━━━━━ INPUT FOR THIS TASK ━━━━━
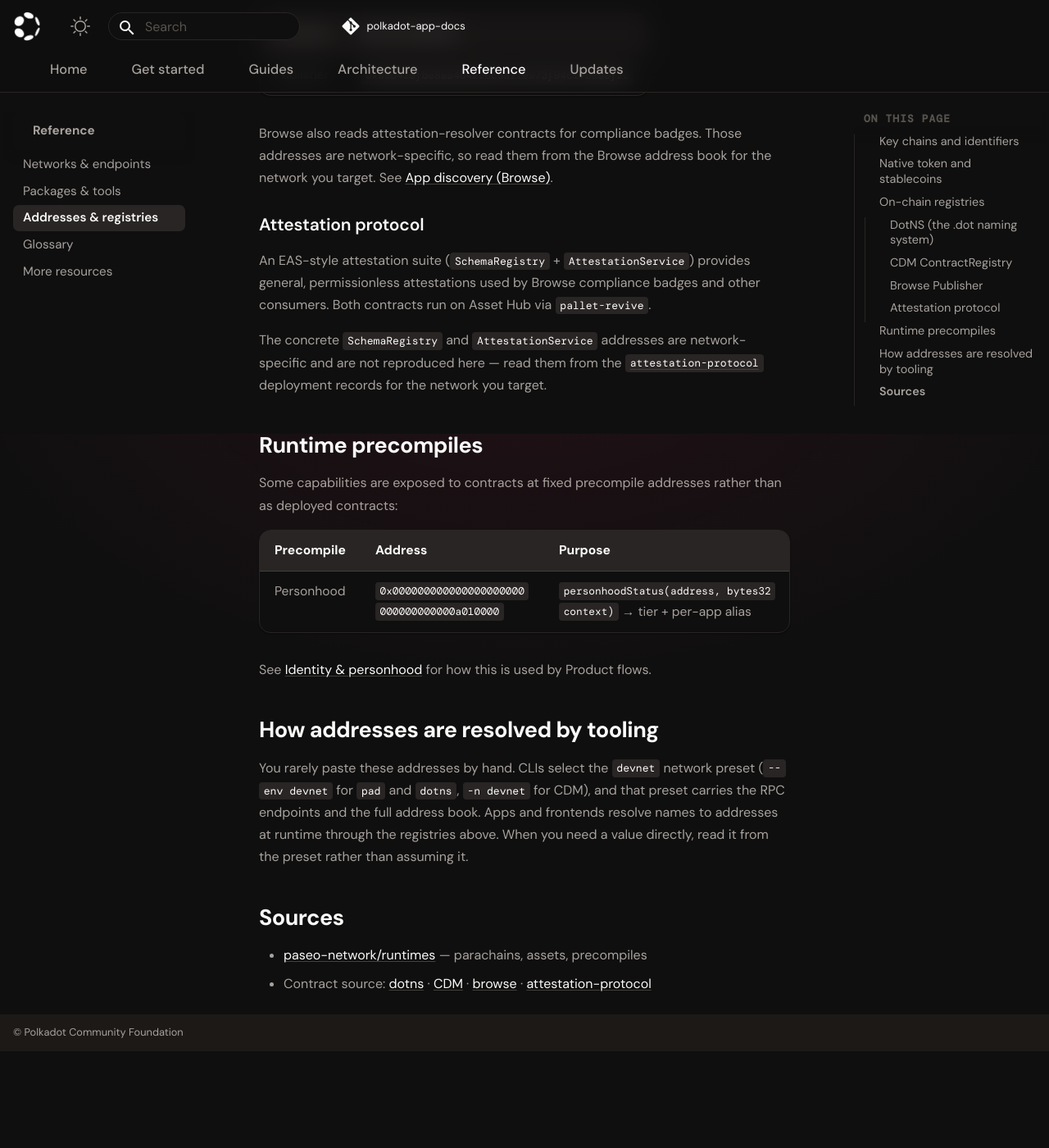
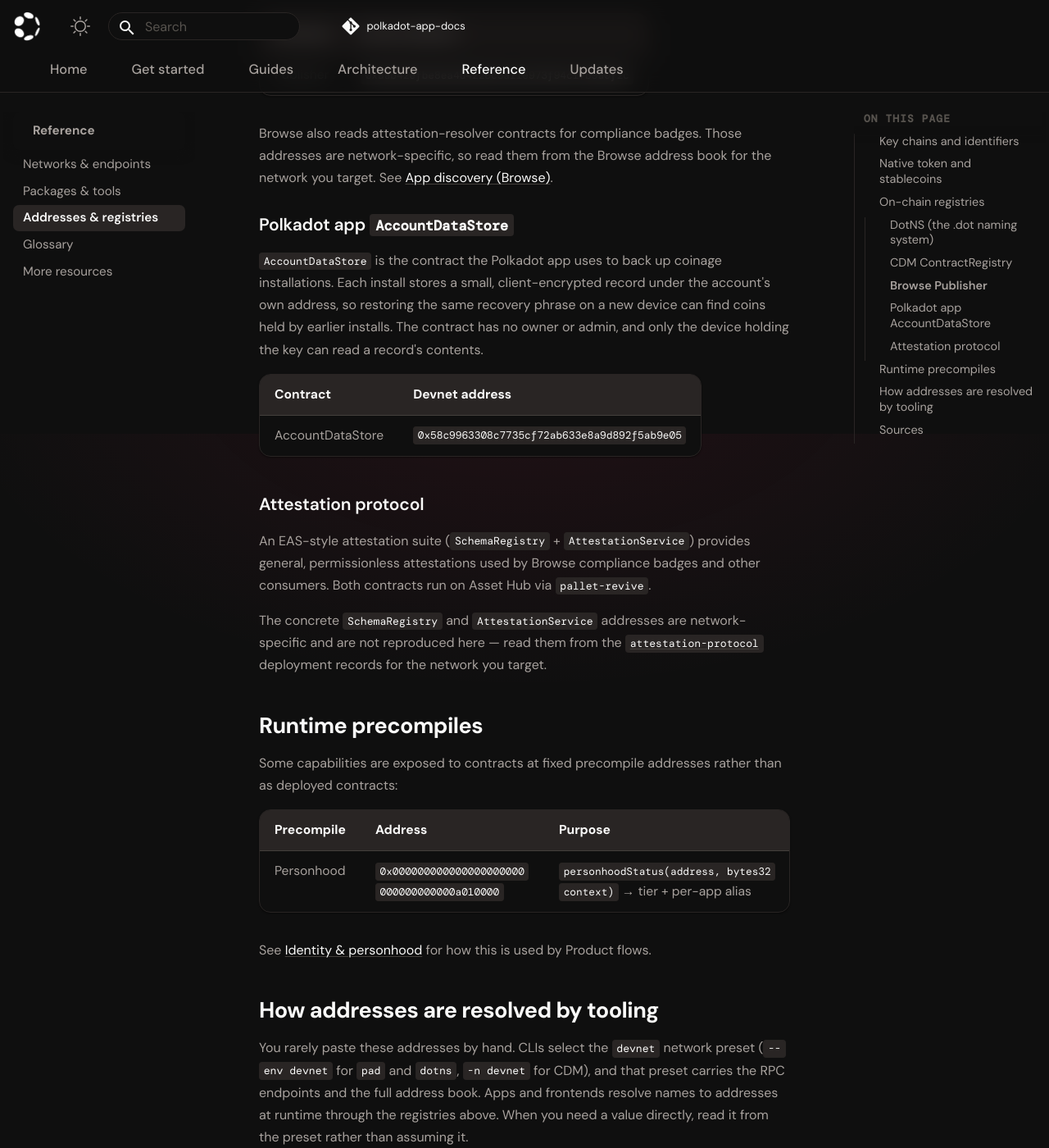
Before and after one commit to Polkadot-Community-Foundation/polkadot-app-docs, an MkDocs documentation site: the page built from docs/reference/addresses.md, in a window 1280 px wide and 1400 px high, scrolled down 3971 px. Shown: the whole window at 82% size. Built offline with MkDocs 1.6.1 and Material for MkDocs 9.7.7, drawn with Linux system fonts in a browser that asks for light colours; comment, search, counter and statistics services are not loaded; before the commit the page ends 5253 px from its top, so only the background shows below that.

Commit message:
docs: add the devnet AccountDataStore address

```diff
--- a/docs/reference/addresses.md
+++ b/docs/reference/addresses.md
@@ -124,6 +124,18 @@
 the network you target. See
 [App discovery (Browse)](../architecture/discovery.md).
 
+### Polkadot app `AccountDataStore`
+
+`AccountDataStore` is the contract the Polkadot app uses to back up coinage
+installations. Each install stores a small, client-encrypted record under the
+account's own address, so restoring the same recovery phrase on a new device can
+find coins held by earlier installs. The contract has no owner or admin, and
+only the device holding the key can read a record's contents.
+
+| Contract | Devnet address |
+| --- | --- |
+| AccountDataStore | `0x58c9963308c7735cf72ab633e8a9d892f5ab9e05` |
+
 ### Attestation protocol
 
 An EAS-style attestation suite (`SchemaRegistry` + `AttestationService`) provides
@@ -158,4 +170,4 @@
 ## Sources
 
 - [paseo-network/runtimes](https://github.com/paseo-network/runtimes) — parachains, assets, precompiles
-- Contract source: [dotns](https://github.com/paritytech/dotns) · [CDM](https://github.com/paritytech/contract-dependency-manager) · [browse](https://github.com/paritytech/browse) · [attestation-protocol](https://github.com/paritytech/attestation-protocol)
+- Contract source: [dotns](https://github.com/paritytech/dotns) · [CDM](https://github.com/paritytech/contract-dependency-manager) · [browse](https://github.com/paritytech/browse) · [attestation-protocol](https://github.com/paritytech/attestation-protocol) · [AccountDataStore](https://github.com/paritytech/polkadot-mobile-datastore-contract-community)
```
━━━━━
** EXERCISE REQUIREMENTS **
Return solely the count of lines in the data above in which the word "AccountDataStore" occurs.

** FINISHED EXERCISE **
5